She says she had “lots of difficulties” over people’s initial resistance to a female rabbi. “There were people who thought I couldn’t hold the Torah because it would be too big or heavy, there was the gentleman who always took out a big broadsheet to read whenever I went up onto the bimah, or another gentleman who used to put his fingers in his ears whenever I went to sing,” she recalls.

“At various points I feel I touched glass ceilings along the way, but in general it has been an amazing experience and a wonderful honour to serve as I have done over the past 40 years.”

One of the facets of rabbinic life that Rabbi Tabick enjoys most is teaching everyone from infants to adults, having once toyed with the idea of becoming a teacher or social worker. “Being a rabbi, you get to do both,” she reasons. Her husband is also a rabbi, with their children having to learn what this entailed. “We had flexible working hours, we could get to school concerts and things, but our children also experienced the fact we worked incredibly long hours, and they had to learn early on that what they heard in the house was confidential.”

Of the couple’s three children, one was ordained a month ago, while the other is doing an MA in Talmud. Clearly, the rabbinic life led at home was an inspiring one – but it is not only the Jewish religion that Rabbi Tabick holds close to her heart, with her interfaith work an important part of her life.

“It gives me a deeper understanding of what religion is generally, and it gives me the opportunity to relook at my own faith,” she says. “And I hope we can help to develop a greater understanding and acceptance of difference in the world.”

She is also passionate about helping interfaith couples, knowing that relationship dynamics, especially about religion, can be tricky. “We know from sociological research that children who are brought up in households where Judaism is important are more likely to be involved in Judaism as they grow up, but how do you keep the cycle going?” she asks.

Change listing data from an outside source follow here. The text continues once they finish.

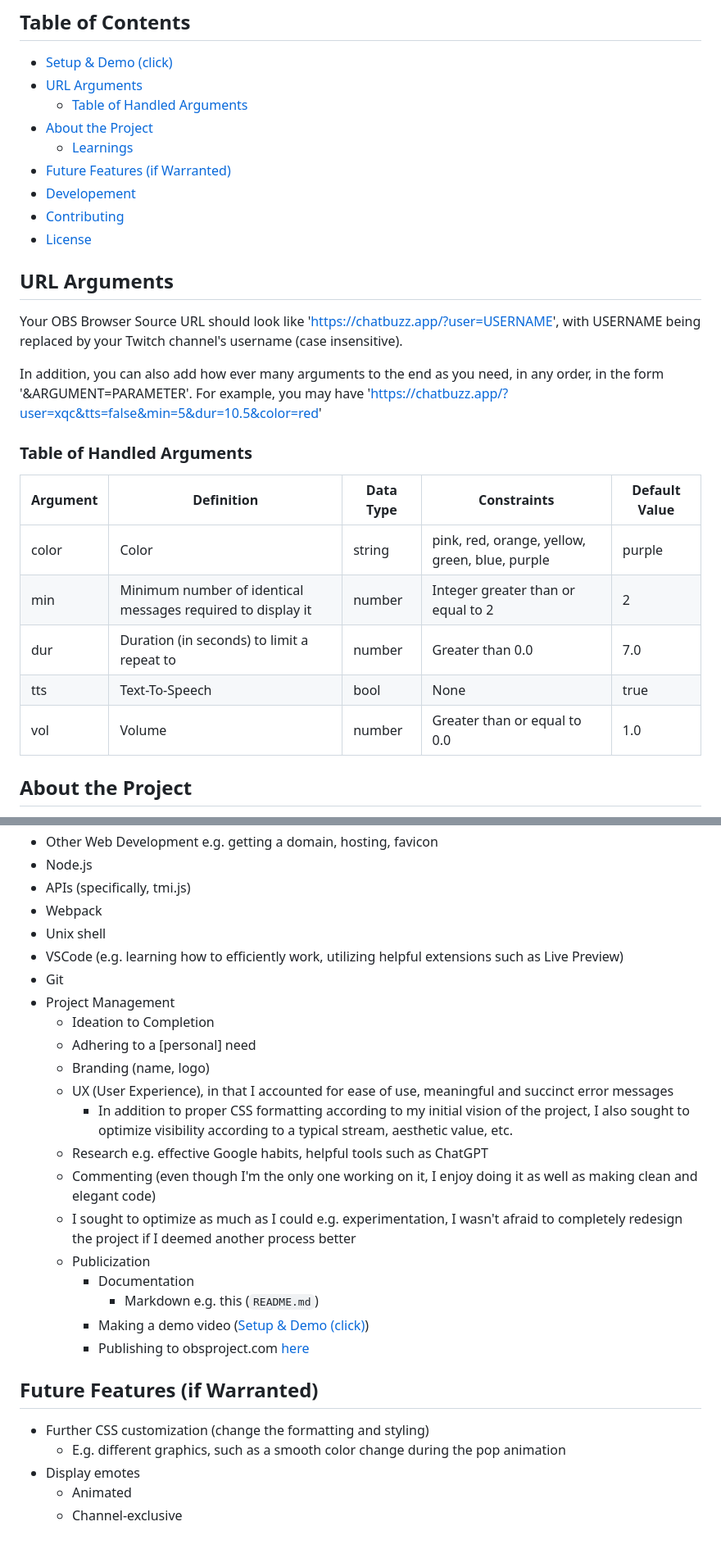
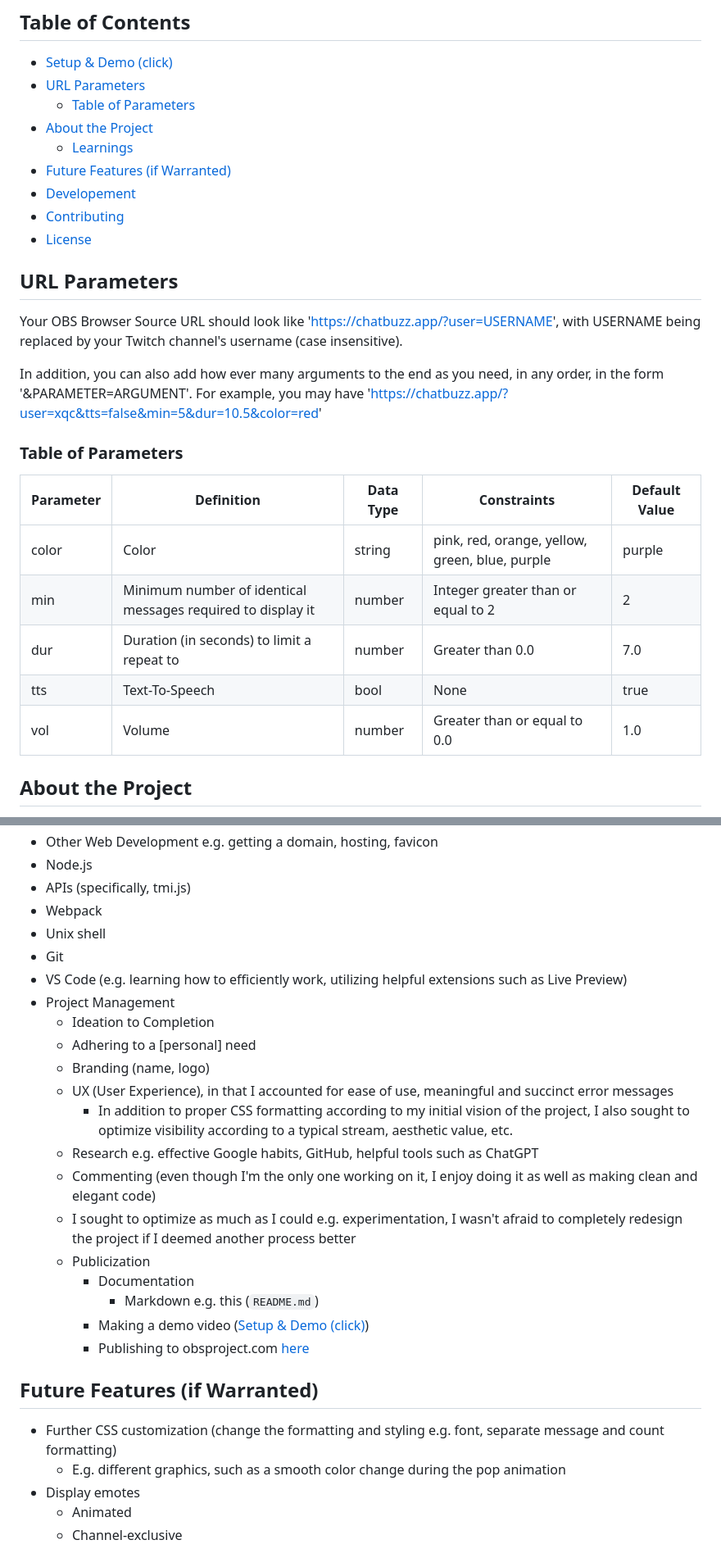
Before and after one commit to mattyHerzig/ChatBuzz, a Markdown page: README.md, 2 parts joined by grey strips. Shown: that part at 82% size. Rendered like a GitHub page.

```diff
--- a/README.md
+++ b/README.md
@@ -6,8 +6,8 @@ ChatBuzz is a simple OBS Plugin that displays repeated messages from a Twitch ch
 
 ## Table of Contents
 * [Setup & Demo (click)](#setup--demo-click)
-* [URL Arguments](#url-arguments)
-  * [Table of Handled Arguments](#table-of-handled-arguments)
+* [URL Parameters](#url-parameters)
+  * [Table of Parameters](#table-of-parameters)
 * [About the Project](#about-the-project)
   * [Learnings](#learnings)
 * [Future Features (if Warranted)](#future-features-if-warranted)
@@ -15,19 +15,19 @@ ChatBuzz is a simple OBS Plugin that displays repeated messages from a Twitch ch
 * [Contributing](#contributing)
 * [License](#license)
 
-## URL Arguments
+## URL Parameters
 Your OBS Browser Source URL should look like 'https://chatbuzz.app/?user=USERNAME', with USERNAME being replaced by your Twitch channel's username (case insensitive).
 
-In addition, you can also add how ever many arguments to the end as you need, in any order, in the form '&ARGUMENT=PARAMETER'. For example, you may have 'https://chatbuzz.app/?user=xqc&tts=false&min=5&dur=10.5&color=red'
+In addition, you can also add how ever many arguments to the end as you need, in any order, in the form '&PARAMETER=ARGUMENT'. For example, you may have 'https://chatbuzz.app/?user=xqc&tts=false&min=5&dur=10.5&color=red'
 
-### Table of Handled Arguments
-| Argument | Definition                                                  | Data Type | Constraints                                    | Default Value |
-|----------|-------------------------------------------------------------|-----------|------------------------------------------------|---------------|
-| color    | Color                                                       | string    | pink, red, orange, yellow, green, blue, purple | purple        |
-| min      | Minimum number of identical messages required to display it | number    | Integer greater than or equal to 2             | 2             |
-| dur      | Duration (in seconds) to limit a repeat to                  | number    | Greater than 0.0                               | 7.0           |
-| tts      | Text-To-Speech                                              | bool      | None                                           | true          |
-| vol      | Volume                                                      | number    | Greater than or equal to 0.0                   | 1.0           |
+### Table of Parameters
+| Parameter | Definition                                                  | Data Type | Constraints                                    | Default Value |
+|-----------|-------------------------------------------------------------|-----------|------------------------------------------------|---------------|
+| color     | Color                                                       | string    | pink, red, orange, yellow, green, blue, purple | purple        |
+| min       | Minimum number of identical messages required to display it | number    | Integer greater than or equal to 2             | 2             |
+| dur       | Duration (in seconds) to limit a repeat to                  | number    | Greater than 0.0                               | 7.0           |
+| tts       | Text-To-Speech                                              | bool      | None                                           | true          |
+| vol       | Volume                                                      | number    | Greater than or equal to 0.0                   | 1.0           |
 
 ## About the Project
 ChatBuzz is the first personal project that I can be genuinely be proud of. The need to create it came about when I wanted to personally use OBS Plugin with its certain functionality while streaming on Twitch, but I couldn't find an open-source, public version. In addition, I thought it would be good practice.
@@ -53,15 +53,15 @@ I even drew the favicon myself (the image that is seen in the website tab) (if y
 - APIs (specifically, tmi.js)
 - Webpack
 - Unix shell
-- VSCode (e.g. learning how to efficiently work, utilizing helpful extensions such as Live Preview)
 - Git
+- VS Code (e.g. learning how to efficiently work, utilizing helpful extensions such as Live Preview)
 - Project Management
   - Ideation to Completion
   - Adhering to a \[personal\] need
   - Branding (name, logo)
   - UX (User Experience), in that I accounted for ease of use, meaningful and succinct error messages
     - In addition to proper CSS formatting according to my initial vision of the project, I also sought to optimize visibility according to a typical stream, aesthetic value, etc.
-  - Research e.g. effective Google habits, helpful tools such as ChatGPT
+  - Research e.g. effective Google habits, GitHub, helpful tools such as ChatGPT
   - Commenting (even though I'm the only one working on it, I enjoy doing it as well as making clean and elegant code)
   - I sought to optimize as much as I could e.g. experimentation, I wasn't afraid to completely redesign the project if I deemed another process better
   - Publicization
@@ -71,7 +71,7 @@ I even drew the favicon myself (the image that is seen in the website tab) (if y
     - Publishing to obsproject.com [here](https://obsproject.com/forum/resources/chatbuzz.1757/)
 
 ## Future Features (if Warranted)
-- Further CSS customization (change the formatting and styling)
+- Further CSS customization (change the formatting and styling e.g. font, separate message and count formatting)
   - E.g. different graphics, such as a smooth color change during the pop animation
 - Display emotes
   - Animated
```
Also changed, not shown: other parts of README.md (+1 -1 lines).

It would seem, however, that perhaps her greatest achievement, would be helping young women to break the mould and achieve what they want.

When asked what advice she would offer those hoping to follow in her footsteps, she says: “No matter what you want to do, be enthusiastic about your own learning. When all the minutiae of the job, and the challenges and arguments tend to become overwhelming, remember who your ultimate employer really is. And support each other. Always, always support each other. That’s the most important thing.”